One of the iconic features of Gillette Stadium in Foxborough, Mass., home of the NFL's New England Patriots, was torn down recently as part of construction for a major renovation project at the 20-year-old venue.
The lighthouse near the north end zone, a key part of the stadium's branding, was brought sideways to the ground by a demolition crew on March 25.
The approximately 100-ft.-tall tower, however, will be replaced by a much bigger and more prominent lighthouse that is slated to be 218 ft. high. The new structure also will include a 360-degree observation deck at the top, which will be accessible year-round.
The replacement of the lighthouse is part of a massive makeover for the north end of Gillette Stadium, which began earlier in March when the video board was removed from the north end zone.
As part of the renovation, a 22,200-sq.-ft. video board — measuring 370 ft. by 60 ft. — will be installed in the north end zone. The curved-radius, high-definition video screen will be the largest outdoor stadium HD video board in the United States and will be nearly double the size of the video screen in Gillette's south end zone that was installed last summer. In addition to providing game action, the new board will show replays, statistics and fantasy football updates.
Improvement Will Make Stadium a Bowl
WCVB-TV in Boston reported that 75,000 sq. ft. of glass-enclosed, year-round hospitality and function spaces will be built in the north end of the stadium, the only open end of the venue. The new hospitality and function spaces there will bridge the gap between the East and West Putnam Clubs, the Dell Technologies Suite Levels, and the upper concourse — meaning that all levels of the arena will have 360-degree connectivity, a feature that is currently only available on the main concourse.
The fan entrance into the north end of Gillette Stadium also will be revitalized as part of the latest renovation project. Plans for this area include moving the entry gates to create a new "fan-activation area" upon entry to the lower plaza near the Patriots Hall of Fame. Once fans reach the main concourse via a landscaped staircase, they will have a view of the gridiron looking toward the south end zone video board and the Patriots' six Super Bowl championship banners.
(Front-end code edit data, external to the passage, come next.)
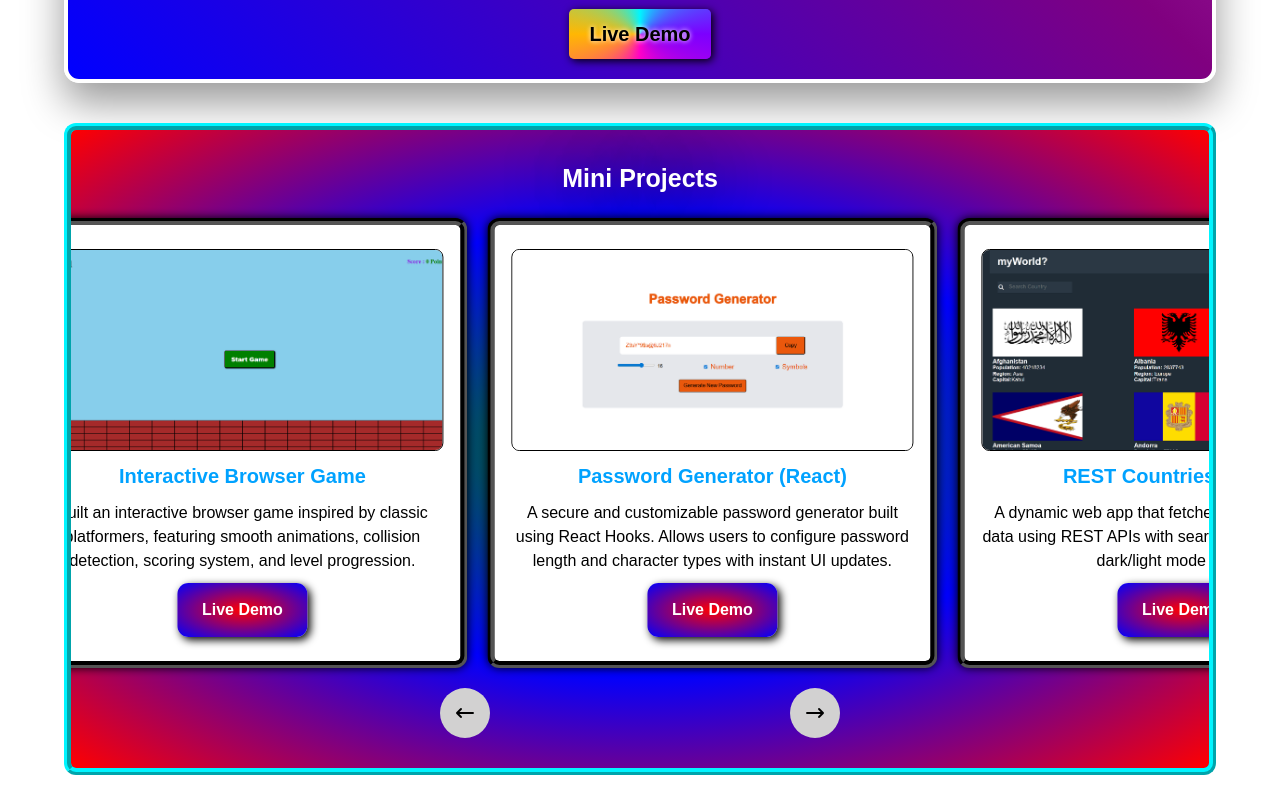
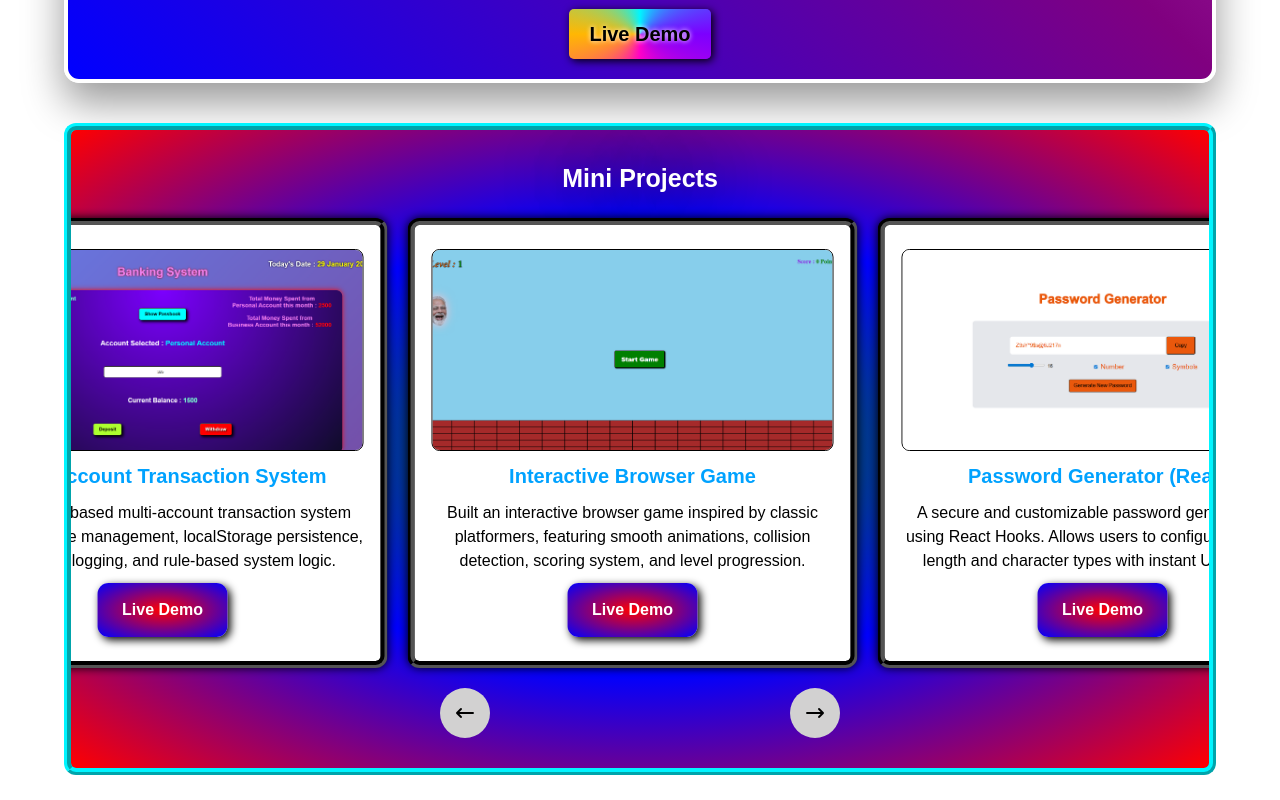
Before and after one commit to Vishal05it/My-Portfolio, a React (Vite) app: page /projects in a window 1280 px wide. Shown: the part 1208-2008 px from the top of the page. Built offline with nearby package versions, Linux system fonts and the light colour scheme.

Commit message:
Project added

```diff
--- a/src/Components/Projects.jsx
+++ b/src/Components/Projects.jsx
@@ -9,13 +9,14 @@ import YogaPic from "../assets/YogaPic.png";
 import ToDoList from "../assets/ToDoList.png";
 import HeartTask from "../assets/HeartTaskPic.png";
 import ReactTicTacToe from "../assets/TicTacToeReact.png";
+import Banking from "../assets/Banking.png";
 function Projects() {
   let leftSwipeAmt = -50;
   let rightSwipeAmt = -50;
   let btnVal = 0;
   let leftSwipe = () => {
     let miniProCont = document.querySelector("#miniProCont");
-    if (btnVal < 4) {
+    if (btnVal < 5) {
       btnVal++;
       miniProCont.style.left = `${leftSwipeAmt}%`;
       leftSwipeAmt -= 50;
@@ -87,6 +88,29 @@ function Projects() {
           <h1 id="mpHead">Mini Projects</h1>
         </span>
         <div id="miniProCont">
+          <span className="miniProCards">
+            {" "}
+            <a
+              className="imgStore"
+              href="https://persistent-multi-account-transactio.vercel.app/"
+              target="_blank"
+            >
+              <img src={Banking} alt="" />
+            </a>
+            <h1>Multi-Account Transaction System</h1>
+            <p>
+              Built a React-based multi-account transaction system with global
+              state management, localStorage persistence, transaction logging,
+              and rule-based system logic.
+            </p>
+            <a
+              className="miniBtn"
+              href="https://persistent-multi-account-transactio.vercel.app/"
+              target="_blank"
+            >
+              Live Demo
+            </a>
+          </span>
           <span className="miniProCards">
             {" "}
             <a
```
Also changed, not shown: src/assets/Banking.png (added).
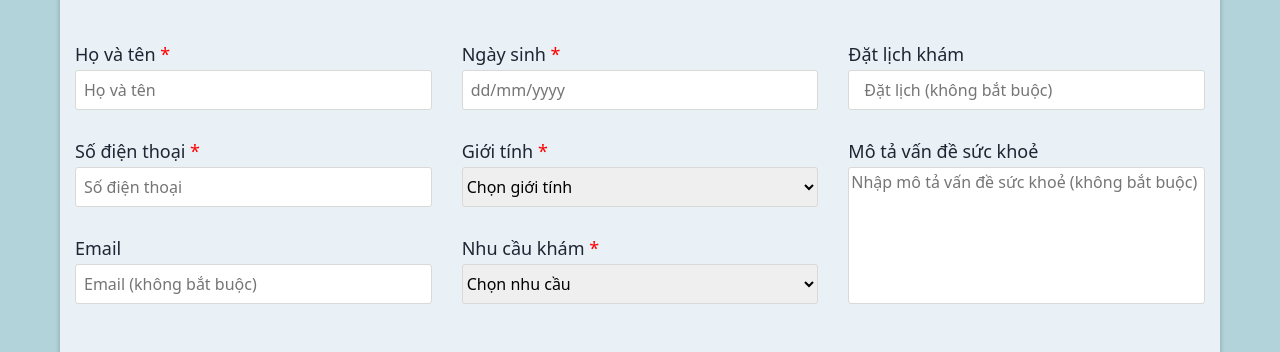
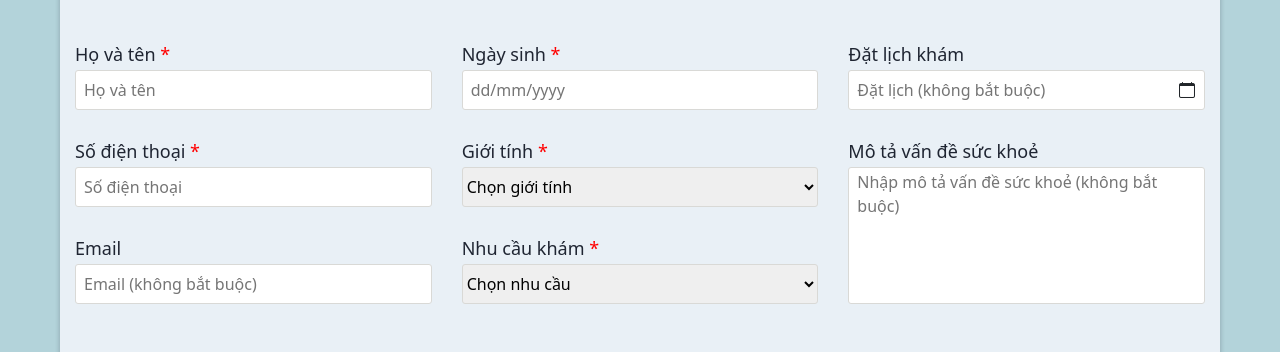
Before and after one commit to tkzero789/Hospital, a React (Create React App) app in the folder client/: page /appt-request in a window 1280 px wide. Shown: the part 262-614 px from the top of the page. Built offline with nearby package versions, Linux system fonts and the light colour scheme; the HTML template or start-up script is replaced by a standard one.

Commit message:
Add calendar icon to "Đặt lịch khám" input field

```diff
--- a/client/src/components/TestApptForm.js
+++ b/client/src/components/TestApptForm.js
@@ -123,6 +123,7 @@ export default function TestApptForm() {
               {/* Appt Date */}
               <div className="appt-date">
                 <label for="appt-date">Đặt lịch khám</label>
+                <div className="appt-date-container d-flex">
                   <input
                     className="appt-date-input"
                     type="text"
@@ -130,7 +131,12 @@ export default function TestApptForm() {
                     readOnly // Make the input read-only
                     onClick={handleClick} // Toggle calendar on click
                     placeholder="Đặt lịch (không bắt buộc)"
-                ></input>
+                  />
+                  <div className="app-date-icon">
+                    <i class="bi bi-calendar"></i>
+                  </div>
+                </div>
+
                 {showCalendar && (
                   <div ref={calendarRef} className="calendar-box">
                     <Calendar
--- a/client/src/styles.css
+++ b/client/src/styles.css
@@ -392,9 +392,16 @@
 .appt-date-input {
   width: 100%;
   height: 40px;
-  padding-left: 15px;
+  padding-left: 8px;
   border-radius: 3px;
   border: 1px solid #d9d9d6;
+}
+
+.app-date-icon {
+  position: absolute;
+  right: 25px;
+  top: 65px;
+  pointer-events: none;
 }
 
 .calendar-box {
@@ -413,6 +420,7 @@
   height: 137px;
   resize: none;
   outline: none;
+  padding-left: 8px;
 }
 
 .dropdown-field {
```
Lines whose indentation alone changed are shown as unchanged.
Construction for the north end project is scheduled to be finished before the start of the 2023 NFL season. A Patriots spokesperson told NewsCenter 5 that construction in that part of the stadium will continue throughout the 2022 season.
Together, the new north end zone project and last year's improvements made to the south end zone will cost a total of $225 million. The entire construction effort is being privately funded by the Kraft family, who own the Patriots and the New England Revolution soccer club, which also plays its home games at Gillette Stadium.
When it first opened, on May 11, 2002, only the lower seating bowl and concourse were available for fans attending a Revolution match against the Dallas Burn (now FC Dallas), won by New England.
Three months later, the World Champion Patriots (who had won its first NFL title the season before) hosted its first football game at Gillette Stadium on Aug. 17. The practice contest came just 12 days after the Gillette Company finalized an agreement for exclusive naming rights to the facility.
Legendary ironman quarterback Tom Brady played 18 seasons in Gillette Stadium, during which the Patriots racked up five Super Bowl wins.
Today's top stories